- [TO DO] Print the data below exactly, but only the lines from the one containing "Before and after one commit to perro-ruidoso/gh-pr-mastery, a" down to the one containing "empty despite Closes", inclusive.

════════════════════

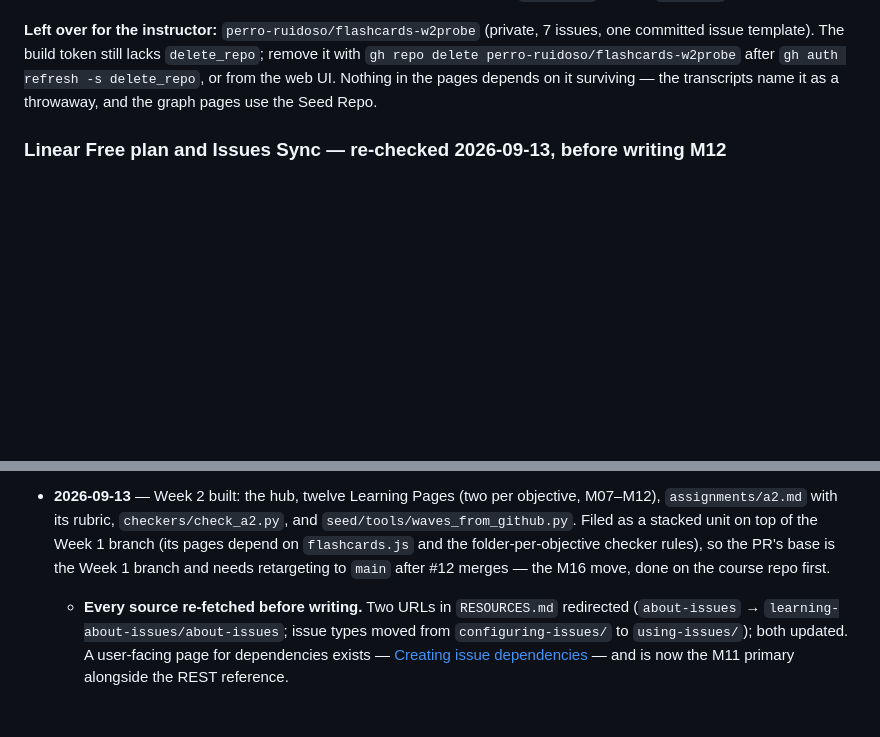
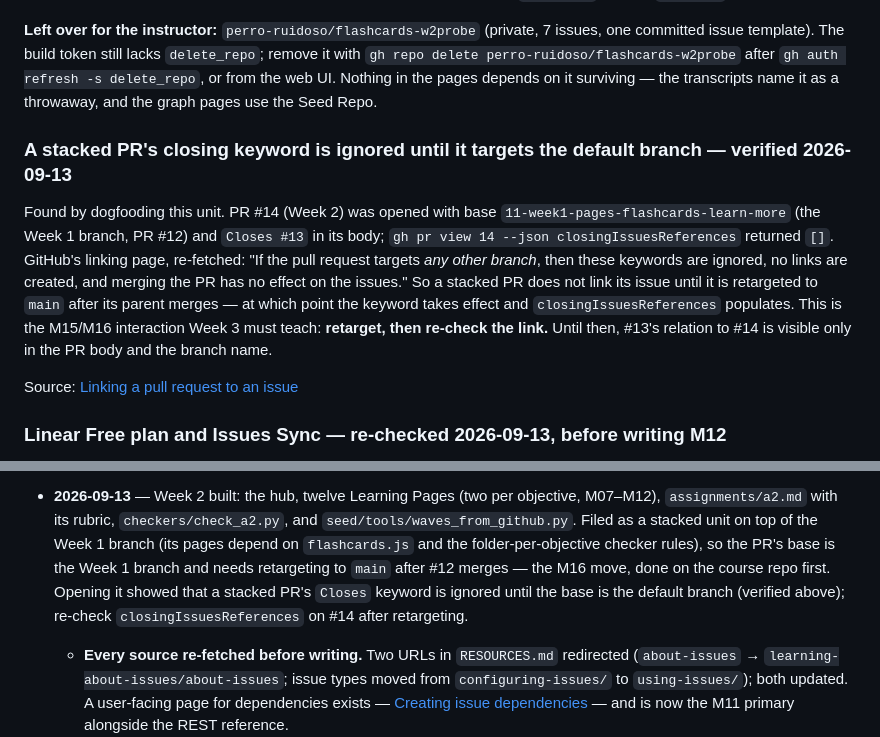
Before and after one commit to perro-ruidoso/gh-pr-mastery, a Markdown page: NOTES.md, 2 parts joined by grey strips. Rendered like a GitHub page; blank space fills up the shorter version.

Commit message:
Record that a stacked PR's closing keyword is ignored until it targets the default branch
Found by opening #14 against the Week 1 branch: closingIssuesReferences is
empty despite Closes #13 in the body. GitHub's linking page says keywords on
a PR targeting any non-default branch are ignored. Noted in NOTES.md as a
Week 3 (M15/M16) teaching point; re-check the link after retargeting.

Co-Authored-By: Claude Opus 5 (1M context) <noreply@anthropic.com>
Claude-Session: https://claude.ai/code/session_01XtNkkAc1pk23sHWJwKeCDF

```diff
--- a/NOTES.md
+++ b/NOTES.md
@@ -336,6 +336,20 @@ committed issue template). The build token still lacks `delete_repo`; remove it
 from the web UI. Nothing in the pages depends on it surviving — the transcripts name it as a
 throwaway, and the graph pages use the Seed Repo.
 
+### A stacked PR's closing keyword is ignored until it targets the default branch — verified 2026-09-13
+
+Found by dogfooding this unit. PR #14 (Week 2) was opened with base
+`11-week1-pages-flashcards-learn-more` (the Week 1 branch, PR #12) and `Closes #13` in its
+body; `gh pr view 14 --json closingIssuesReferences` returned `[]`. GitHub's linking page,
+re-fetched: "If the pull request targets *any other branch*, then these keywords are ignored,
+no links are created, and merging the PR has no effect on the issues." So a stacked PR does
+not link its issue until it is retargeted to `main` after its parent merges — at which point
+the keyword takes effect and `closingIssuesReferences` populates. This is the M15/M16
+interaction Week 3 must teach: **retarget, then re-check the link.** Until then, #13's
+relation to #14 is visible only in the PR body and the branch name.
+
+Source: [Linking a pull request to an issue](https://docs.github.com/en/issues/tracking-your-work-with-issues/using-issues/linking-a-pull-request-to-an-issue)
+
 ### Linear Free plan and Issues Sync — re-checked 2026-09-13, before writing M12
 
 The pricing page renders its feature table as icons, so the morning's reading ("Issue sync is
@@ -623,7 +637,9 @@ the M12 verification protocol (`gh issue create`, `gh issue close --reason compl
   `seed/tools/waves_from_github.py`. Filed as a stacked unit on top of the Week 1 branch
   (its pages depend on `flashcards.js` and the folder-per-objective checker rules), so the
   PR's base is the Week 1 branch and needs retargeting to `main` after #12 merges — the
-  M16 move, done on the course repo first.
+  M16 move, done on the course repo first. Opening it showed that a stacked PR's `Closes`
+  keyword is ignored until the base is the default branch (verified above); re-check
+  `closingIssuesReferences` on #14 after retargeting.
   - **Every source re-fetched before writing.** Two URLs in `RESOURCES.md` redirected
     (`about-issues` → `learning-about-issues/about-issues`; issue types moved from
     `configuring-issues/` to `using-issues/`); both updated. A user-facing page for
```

════════════════════

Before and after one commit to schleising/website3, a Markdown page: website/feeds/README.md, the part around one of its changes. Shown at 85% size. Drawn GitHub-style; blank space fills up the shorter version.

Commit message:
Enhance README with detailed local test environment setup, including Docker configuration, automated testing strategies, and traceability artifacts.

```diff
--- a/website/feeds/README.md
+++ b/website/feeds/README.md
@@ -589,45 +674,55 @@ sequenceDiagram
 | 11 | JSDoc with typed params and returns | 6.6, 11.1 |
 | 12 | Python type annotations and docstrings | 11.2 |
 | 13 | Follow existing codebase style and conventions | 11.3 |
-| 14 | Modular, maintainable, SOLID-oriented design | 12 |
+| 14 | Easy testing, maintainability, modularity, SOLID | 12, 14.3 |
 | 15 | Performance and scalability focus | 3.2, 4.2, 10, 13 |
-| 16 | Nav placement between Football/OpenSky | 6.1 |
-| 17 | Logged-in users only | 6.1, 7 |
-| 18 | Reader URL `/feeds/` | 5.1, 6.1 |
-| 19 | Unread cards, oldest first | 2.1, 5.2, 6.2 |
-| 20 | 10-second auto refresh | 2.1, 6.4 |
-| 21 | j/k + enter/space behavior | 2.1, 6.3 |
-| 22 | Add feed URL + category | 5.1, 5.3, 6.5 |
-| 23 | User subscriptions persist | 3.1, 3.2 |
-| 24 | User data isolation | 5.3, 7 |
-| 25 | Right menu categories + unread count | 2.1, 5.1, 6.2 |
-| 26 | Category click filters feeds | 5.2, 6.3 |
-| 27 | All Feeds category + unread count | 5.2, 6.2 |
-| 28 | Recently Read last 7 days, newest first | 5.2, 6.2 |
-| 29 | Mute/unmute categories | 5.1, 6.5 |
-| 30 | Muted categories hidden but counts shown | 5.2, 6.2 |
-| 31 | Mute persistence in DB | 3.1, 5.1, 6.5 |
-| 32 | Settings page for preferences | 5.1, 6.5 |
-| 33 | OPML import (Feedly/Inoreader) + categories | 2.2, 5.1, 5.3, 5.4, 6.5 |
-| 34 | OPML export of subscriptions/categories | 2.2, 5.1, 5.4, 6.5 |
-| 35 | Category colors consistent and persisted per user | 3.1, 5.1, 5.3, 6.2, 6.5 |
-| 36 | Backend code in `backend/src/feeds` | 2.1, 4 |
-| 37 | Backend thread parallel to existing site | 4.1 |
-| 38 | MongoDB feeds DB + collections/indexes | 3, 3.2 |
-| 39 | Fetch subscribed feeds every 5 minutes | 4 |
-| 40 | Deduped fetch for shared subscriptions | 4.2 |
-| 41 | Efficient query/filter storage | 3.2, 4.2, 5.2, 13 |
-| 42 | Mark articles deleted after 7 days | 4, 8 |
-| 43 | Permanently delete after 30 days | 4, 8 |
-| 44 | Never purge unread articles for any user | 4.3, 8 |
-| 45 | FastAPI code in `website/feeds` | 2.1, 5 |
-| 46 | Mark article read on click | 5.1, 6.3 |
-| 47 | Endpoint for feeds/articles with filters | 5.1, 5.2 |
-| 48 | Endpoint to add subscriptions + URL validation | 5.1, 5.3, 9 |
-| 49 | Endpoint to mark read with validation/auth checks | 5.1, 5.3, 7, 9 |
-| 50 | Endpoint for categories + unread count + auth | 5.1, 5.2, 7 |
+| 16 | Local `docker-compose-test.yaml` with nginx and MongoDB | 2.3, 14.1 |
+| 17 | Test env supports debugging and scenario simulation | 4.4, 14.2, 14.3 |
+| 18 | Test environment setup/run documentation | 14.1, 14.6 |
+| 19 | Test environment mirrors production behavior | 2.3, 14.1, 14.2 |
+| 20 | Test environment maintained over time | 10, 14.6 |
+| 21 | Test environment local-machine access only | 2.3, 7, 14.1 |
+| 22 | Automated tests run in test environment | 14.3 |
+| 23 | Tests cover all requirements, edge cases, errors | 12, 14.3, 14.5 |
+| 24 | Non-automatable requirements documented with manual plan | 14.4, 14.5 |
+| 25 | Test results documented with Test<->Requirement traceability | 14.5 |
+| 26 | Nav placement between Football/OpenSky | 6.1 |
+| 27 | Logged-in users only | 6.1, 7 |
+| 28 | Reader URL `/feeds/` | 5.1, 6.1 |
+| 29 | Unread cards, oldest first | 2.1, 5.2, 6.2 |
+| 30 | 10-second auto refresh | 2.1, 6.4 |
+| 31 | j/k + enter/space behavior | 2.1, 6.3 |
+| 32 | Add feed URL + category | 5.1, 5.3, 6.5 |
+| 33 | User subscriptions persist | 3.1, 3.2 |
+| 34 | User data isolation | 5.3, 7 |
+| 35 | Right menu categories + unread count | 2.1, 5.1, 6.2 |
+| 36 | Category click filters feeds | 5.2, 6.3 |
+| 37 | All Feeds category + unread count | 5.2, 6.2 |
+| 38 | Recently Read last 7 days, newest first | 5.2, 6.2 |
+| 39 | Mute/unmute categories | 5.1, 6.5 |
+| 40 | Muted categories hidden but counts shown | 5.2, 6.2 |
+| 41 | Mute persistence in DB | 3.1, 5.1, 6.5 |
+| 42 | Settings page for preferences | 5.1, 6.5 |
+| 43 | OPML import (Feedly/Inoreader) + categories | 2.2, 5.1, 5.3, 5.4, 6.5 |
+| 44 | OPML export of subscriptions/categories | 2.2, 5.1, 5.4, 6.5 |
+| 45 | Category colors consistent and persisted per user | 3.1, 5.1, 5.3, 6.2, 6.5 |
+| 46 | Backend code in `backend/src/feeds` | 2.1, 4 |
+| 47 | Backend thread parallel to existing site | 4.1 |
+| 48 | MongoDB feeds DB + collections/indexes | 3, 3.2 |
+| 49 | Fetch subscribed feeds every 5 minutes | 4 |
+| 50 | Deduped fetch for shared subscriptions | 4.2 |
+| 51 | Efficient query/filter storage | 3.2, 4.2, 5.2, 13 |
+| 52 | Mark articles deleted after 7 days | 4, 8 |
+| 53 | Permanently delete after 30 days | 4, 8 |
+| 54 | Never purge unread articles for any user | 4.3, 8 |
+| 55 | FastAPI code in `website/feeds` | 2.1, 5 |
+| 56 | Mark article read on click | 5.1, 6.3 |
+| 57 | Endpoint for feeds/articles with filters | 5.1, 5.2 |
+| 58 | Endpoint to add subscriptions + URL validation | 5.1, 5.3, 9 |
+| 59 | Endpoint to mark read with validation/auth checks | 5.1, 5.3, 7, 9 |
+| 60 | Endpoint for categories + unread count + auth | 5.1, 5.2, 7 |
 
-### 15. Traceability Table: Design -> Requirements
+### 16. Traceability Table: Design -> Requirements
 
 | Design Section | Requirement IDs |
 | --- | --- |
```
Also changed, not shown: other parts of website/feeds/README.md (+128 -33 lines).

════════════════════

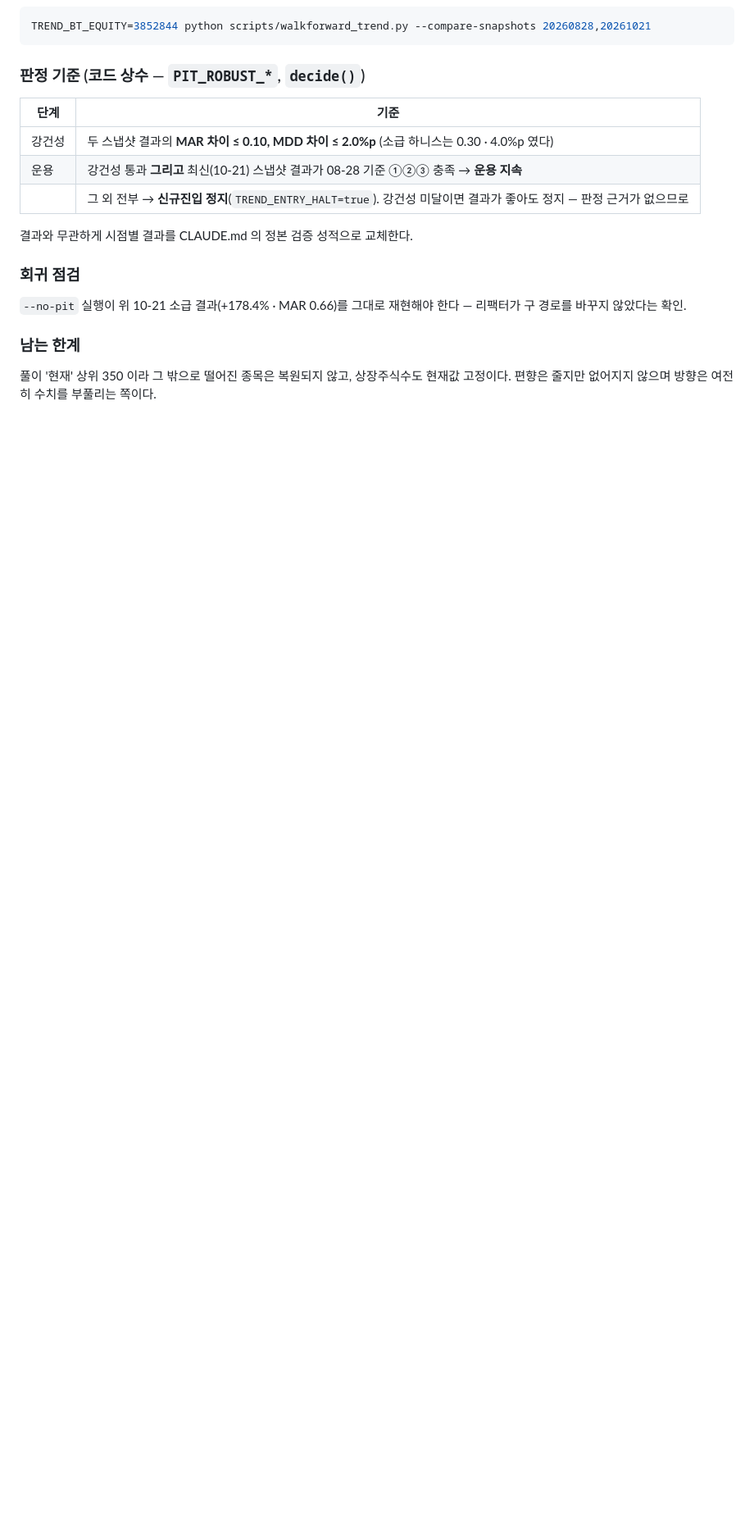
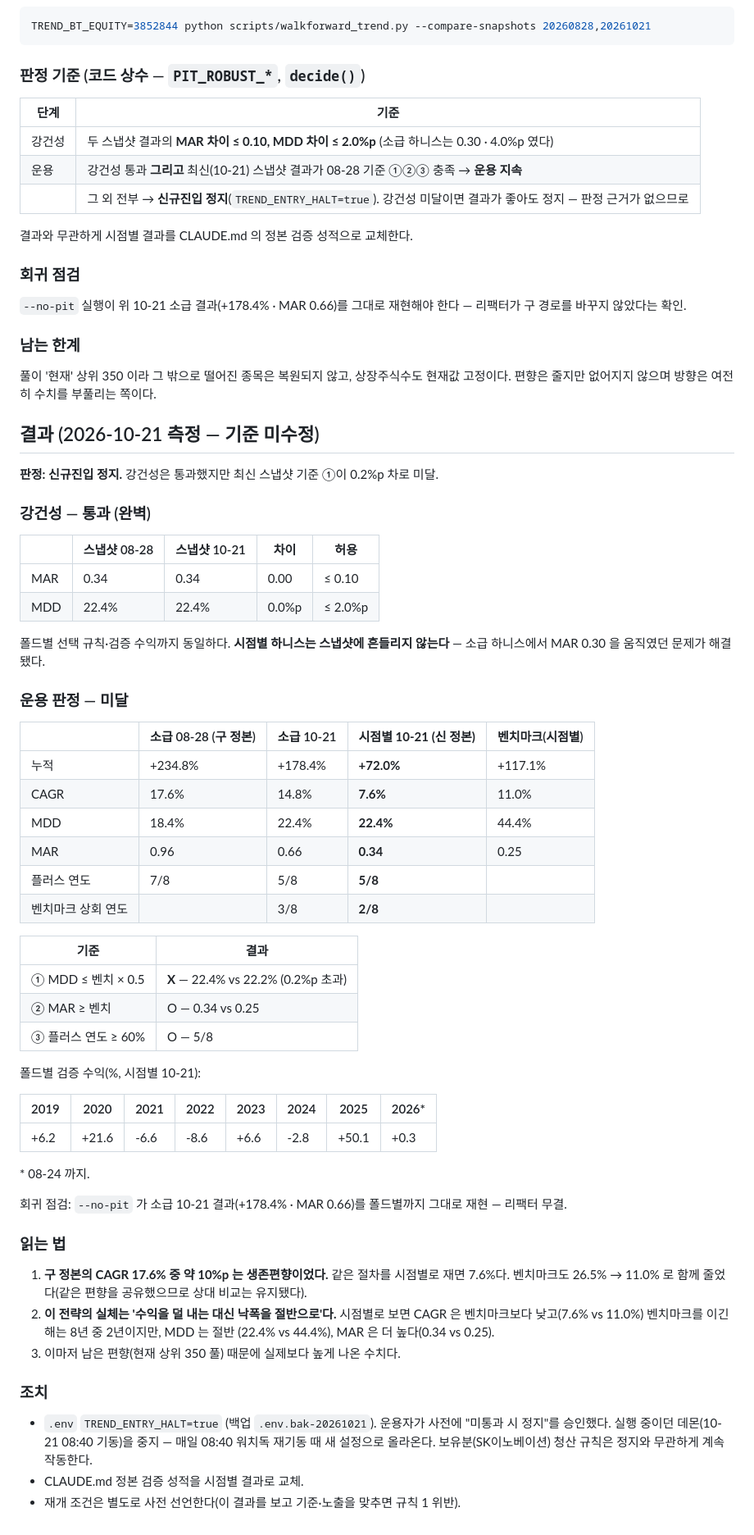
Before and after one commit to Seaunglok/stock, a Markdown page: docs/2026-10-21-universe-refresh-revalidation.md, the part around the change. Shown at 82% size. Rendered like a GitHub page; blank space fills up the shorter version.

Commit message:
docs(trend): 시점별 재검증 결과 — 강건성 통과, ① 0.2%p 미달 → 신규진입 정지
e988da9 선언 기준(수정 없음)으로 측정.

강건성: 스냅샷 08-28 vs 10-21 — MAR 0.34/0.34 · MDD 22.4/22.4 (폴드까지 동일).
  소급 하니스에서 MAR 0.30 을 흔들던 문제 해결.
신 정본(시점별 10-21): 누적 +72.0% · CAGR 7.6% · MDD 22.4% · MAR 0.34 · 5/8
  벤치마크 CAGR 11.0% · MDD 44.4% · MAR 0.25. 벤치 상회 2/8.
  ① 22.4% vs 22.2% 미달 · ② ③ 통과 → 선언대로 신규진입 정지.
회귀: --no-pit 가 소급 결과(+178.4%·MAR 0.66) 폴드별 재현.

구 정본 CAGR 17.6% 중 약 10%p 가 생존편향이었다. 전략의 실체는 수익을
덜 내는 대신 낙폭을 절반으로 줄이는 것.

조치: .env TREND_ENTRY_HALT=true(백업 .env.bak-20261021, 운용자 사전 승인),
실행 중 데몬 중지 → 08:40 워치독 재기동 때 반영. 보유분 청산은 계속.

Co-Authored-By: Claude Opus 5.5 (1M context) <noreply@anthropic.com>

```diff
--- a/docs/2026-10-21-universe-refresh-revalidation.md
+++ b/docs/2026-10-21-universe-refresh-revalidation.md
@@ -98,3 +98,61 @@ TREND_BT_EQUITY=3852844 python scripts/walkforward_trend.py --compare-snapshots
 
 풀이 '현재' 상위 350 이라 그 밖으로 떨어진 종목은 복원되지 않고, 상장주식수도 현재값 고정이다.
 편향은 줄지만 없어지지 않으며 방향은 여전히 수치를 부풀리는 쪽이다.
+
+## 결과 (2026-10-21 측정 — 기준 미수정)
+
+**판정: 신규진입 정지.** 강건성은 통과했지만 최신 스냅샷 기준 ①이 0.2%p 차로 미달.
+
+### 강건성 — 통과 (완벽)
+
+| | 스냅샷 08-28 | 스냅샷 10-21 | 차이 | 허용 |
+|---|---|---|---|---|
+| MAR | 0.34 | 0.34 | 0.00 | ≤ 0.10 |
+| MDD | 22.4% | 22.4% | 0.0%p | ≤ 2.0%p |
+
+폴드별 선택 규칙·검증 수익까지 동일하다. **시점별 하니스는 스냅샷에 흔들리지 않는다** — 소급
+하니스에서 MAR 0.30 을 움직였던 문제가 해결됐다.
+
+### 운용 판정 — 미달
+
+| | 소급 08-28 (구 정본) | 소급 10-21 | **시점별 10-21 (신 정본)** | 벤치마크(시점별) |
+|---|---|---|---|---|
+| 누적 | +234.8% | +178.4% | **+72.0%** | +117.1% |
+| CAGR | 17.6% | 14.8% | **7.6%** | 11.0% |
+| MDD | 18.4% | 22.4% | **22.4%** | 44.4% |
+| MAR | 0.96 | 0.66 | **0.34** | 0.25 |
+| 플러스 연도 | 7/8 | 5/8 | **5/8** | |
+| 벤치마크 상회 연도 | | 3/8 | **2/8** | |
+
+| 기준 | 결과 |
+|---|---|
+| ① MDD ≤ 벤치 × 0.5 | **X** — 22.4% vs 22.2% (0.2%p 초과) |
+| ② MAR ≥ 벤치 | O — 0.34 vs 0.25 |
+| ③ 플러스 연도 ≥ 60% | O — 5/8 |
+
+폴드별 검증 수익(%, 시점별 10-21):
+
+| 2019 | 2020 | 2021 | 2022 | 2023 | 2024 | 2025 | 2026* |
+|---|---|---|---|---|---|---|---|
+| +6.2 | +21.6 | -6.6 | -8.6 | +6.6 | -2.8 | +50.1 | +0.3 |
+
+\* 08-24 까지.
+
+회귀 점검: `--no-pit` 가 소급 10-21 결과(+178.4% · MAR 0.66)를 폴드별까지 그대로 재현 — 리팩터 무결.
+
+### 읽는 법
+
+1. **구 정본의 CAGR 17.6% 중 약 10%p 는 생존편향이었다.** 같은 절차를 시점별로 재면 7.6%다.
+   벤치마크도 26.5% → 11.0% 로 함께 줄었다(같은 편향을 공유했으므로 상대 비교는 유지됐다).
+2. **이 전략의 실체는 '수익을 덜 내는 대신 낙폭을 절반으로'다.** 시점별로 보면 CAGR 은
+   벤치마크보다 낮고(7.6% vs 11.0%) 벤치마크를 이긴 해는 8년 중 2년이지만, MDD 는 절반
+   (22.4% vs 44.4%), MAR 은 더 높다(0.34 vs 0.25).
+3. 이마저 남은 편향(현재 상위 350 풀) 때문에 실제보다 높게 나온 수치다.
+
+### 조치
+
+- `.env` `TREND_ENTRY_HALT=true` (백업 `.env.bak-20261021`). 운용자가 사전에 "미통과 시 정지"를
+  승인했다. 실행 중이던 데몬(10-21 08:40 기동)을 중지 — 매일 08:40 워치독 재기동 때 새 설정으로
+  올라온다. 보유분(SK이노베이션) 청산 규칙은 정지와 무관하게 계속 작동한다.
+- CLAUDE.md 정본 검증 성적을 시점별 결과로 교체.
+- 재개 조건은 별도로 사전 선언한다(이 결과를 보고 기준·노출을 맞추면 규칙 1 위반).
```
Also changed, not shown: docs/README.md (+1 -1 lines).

════════════════════

- [REPLY TO THE TASK]
Before and after one commit to perro-ruidoso/gh-pr-mastery, a Markdown page: NOTES.md, 2 parts joined by grey strips. Rendered like a GitHub page; blank space fills up the shorter version.

Commit message:
Record that a stacked PR's closing keyword is ignored until it targets the default branch
Found by opening #14 against the Week 1 branch: closingIssuesReferences is
empty despite Closes #13 in the body. GitHub's linking page says keywords on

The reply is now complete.